┌─ Supplied records

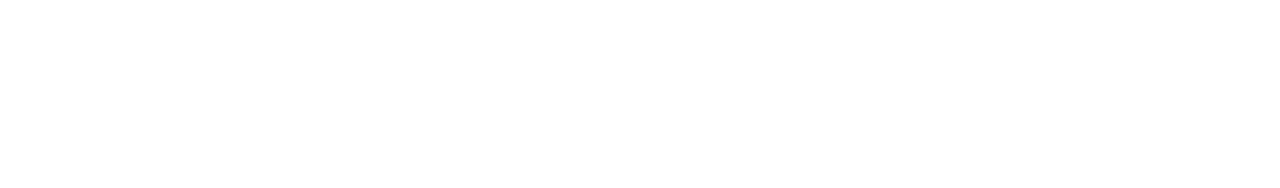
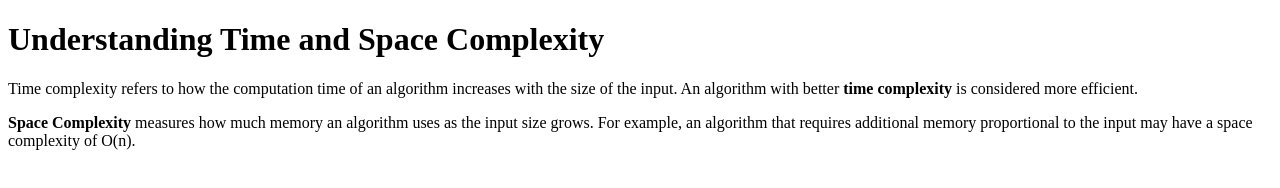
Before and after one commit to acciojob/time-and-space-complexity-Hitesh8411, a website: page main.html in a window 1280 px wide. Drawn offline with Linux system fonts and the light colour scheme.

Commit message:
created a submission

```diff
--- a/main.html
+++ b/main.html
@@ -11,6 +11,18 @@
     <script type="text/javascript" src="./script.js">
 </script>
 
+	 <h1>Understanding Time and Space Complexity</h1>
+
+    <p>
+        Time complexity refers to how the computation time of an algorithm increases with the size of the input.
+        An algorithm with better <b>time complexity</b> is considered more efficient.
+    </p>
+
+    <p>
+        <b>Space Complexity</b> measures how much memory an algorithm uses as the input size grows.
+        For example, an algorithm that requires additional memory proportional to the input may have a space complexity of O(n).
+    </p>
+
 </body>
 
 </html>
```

└─

▶ [Exercise details] The data above must be reproduced exactly, without any of its pictures.

▶ [Output]
Before and after one commit to acciojob/time-and-space-complexity-Hitesh8411, a website: page main.html in a window 1280 px wide. Drawn offline with Linux system fonts and the light colour scheme.

Commit message:
created a submission

```diff
--- a/main.html
+++ b/main.html
@@ -11,6 +11,18 @@
     <script type="text/javascript" src="./script.js">
 </script>
 
+	 <h1>Understanding Time and Space Complexity</h1>
+
+    <p>
+        Time complexity refers to how the computation time of an algorithm increases with the size of the input.
+        An algorithm with better <b>time complexity</b> is considered more efficient.
+    </p>
+
+    <p>
+        <b>Space Complexity</b> measures how much memory an algorithm uses as the input size grows.
+        For example, an algorithm that requires additional memory proportional to the input may have a space complexity of O(n).
+    </p>
+
 </body>
 
 </html>
```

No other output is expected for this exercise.